"Leave it all out there," Kennedy said afterward, smiling. "That was everything I had those last two fastballs."
As it turned out, Kennedy had plenty to leave out there in his final start before the All-Star break, but the Padres' offense couldn't match the effort in a 1-0 loss in front of 51,794 at Dodger Stadium, the Dodgers prevailing on a walk-off sacrifice fly from A.J. Ellis in the bottom of the ninth inning.
Former Padres first baseman Adrian Gonzalez began the ninth inning with a double to center field off Padres rookie reliever Kevin Quackenbush. Matt Kemp struck out, and Quackenbush intentionally walked Andre Ethier. A walk to Juan Uribe loaded the bases to bring up Ellis.
Manager Bud Black went with a five-man infield, bringing Jake Goebbert to play a left-handed second base, leaving left field completely empty and positioning center fielder Will Venable and right fielder Seth Smith shallow and straight away.
"We were trying to cut off the run," Black said. "We know he [Ellis] is heavy on the right side, so if Quack executes there and we get a ground ball, maybe we can get out of that."
Ellis took a strike, fouled off two fastballs, took a ball, then lined the walk-off out that was caught by a retreating Smith near the right-field corner as Gonzalez tagged to score, putting a damper on another gem from Kennedy.
Kennedy's eight shutout innings accounted for his longest outing of the season, tying his season-high with 117 pitches. He allowed only three hits and moved into third place among National League strikeout leaders with 133 by adding eight to his ledger, although it wasn't enough as the Padres (41-53) had five singles against four Dodgers' pitchers, including spot starter Paul Maholm.
"Our pitching has been really good," Black said after the Padres were shut out for the 13th time this season. "We've got to get our bats going."
The Dodgers (53-43) didn't have a whole lot of luck on offense, either, thanks to Kennedy, who has allowed a total of two earned runs over his last three starts.

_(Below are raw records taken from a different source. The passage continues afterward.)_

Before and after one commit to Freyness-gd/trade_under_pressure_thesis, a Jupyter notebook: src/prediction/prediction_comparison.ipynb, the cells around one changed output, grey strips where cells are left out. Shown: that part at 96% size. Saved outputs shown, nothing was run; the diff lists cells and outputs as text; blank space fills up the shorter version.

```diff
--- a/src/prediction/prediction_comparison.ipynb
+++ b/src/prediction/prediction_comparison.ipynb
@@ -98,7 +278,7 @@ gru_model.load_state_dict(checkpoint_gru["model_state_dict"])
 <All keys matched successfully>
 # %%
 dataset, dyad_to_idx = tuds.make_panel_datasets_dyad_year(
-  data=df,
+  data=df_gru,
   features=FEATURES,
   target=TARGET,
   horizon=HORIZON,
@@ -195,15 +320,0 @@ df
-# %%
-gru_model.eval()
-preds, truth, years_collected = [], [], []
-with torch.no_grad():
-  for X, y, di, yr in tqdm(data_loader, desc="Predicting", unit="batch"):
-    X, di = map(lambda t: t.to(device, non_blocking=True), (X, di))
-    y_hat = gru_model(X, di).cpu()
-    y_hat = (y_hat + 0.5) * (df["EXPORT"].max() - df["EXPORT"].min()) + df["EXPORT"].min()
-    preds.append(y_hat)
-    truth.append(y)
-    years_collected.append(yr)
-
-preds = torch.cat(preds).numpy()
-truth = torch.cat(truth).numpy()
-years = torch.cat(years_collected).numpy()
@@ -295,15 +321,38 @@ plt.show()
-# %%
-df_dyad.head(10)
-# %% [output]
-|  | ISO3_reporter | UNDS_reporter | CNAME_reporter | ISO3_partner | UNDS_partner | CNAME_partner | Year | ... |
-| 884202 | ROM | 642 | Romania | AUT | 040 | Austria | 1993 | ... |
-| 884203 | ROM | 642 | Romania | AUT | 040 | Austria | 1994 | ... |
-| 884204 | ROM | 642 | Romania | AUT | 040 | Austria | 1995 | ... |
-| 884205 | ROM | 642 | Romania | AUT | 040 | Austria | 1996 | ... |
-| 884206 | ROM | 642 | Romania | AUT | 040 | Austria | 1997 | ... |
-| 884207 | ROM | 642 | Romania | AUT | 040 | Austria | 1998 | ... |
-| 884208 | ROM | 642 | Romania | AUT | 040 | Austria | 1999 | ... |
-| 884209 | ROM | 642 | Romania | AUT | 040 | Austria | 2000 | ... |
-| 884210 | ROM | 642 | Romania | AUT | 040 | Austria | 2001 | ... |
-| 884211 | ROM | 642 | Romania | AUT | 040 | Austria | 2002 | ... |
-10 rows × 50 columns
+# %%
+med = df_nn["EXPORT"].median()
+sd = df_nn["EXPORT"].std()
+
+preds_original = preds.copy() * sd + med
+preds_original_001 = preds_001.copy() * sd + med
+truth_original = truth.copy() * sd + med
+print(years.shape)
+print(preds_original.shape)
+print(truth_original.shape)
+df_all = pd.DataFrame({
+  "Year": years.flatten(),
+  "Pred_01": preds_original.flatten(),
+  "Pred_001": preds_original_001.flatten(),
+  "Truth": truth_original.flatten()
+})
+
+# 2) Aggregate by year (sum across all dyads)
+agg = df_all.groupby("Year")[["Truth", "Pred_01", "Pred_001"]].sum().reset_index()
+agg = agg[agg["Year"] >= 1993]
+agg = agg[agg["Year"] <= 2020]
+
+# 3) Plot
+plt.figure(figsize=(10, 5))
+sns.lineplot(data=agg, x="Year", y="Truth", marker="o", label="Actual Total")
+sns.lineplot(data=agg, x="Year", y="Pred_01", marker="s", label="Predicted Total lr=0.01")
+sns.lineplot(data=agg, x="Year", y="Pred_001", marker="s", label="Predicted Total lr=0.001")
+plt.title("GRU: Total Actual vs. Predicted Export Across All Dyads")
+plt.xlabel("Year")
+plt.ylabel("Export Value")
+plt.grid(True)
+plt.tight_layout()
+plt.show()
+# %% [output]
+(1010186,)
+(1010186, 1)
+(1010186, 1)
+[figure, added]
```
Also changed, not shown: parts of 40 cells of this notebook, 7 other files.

He heads into the second half of the season with a 7-9 record, a 3.47 ERA and looking very much like the pitcher who won 21 games with the D-backs in 2011.
"He's pitching great. He really had command of the outside corner to right-handed hitters," Black said. "I thought that was the big difference tonight. He shut them down."
Kennedy deflected most of the praise to his catcher, Rene Rivera.
"Rene called a great game and allowed me to focus on executing on the pitch. He's so great back there," Kennedy said. "I know if I throw a curveball in the dirt, he's going to block it."
Maholm, starting in place of injured starter Josh Beckett, allowed two hits over six-plus innings. He needed just 65 pitches to get 18 outs and wasn't stressed often.
Kennedy had to work around some traffic, as he allowed the leadoff runner to reach base on four occasions. Each time, though, he escaped unscathed.
"He's been good lately, but today, against their lineup -- it's a series against the Dodgers, so I think there was a lot of pressure, a lot of people watching," Rivera said. "He was great. He was throwing his fastball to both sides of the plate; the curveball was there; the slider was there; even some changeups."
And in his last inning of work, with the finish line close and facing Crawford with two outs, Rivera saw that Kennedy still had a lot left in the tank; Fastball, fastball and, finally, a curveball that got the fly ball.
"He still had some gas left after 100 pitches. He didn't look tired at all," Rivera said. "If we were winning after the eighth, I think he'd go back for the ninth. He was that good."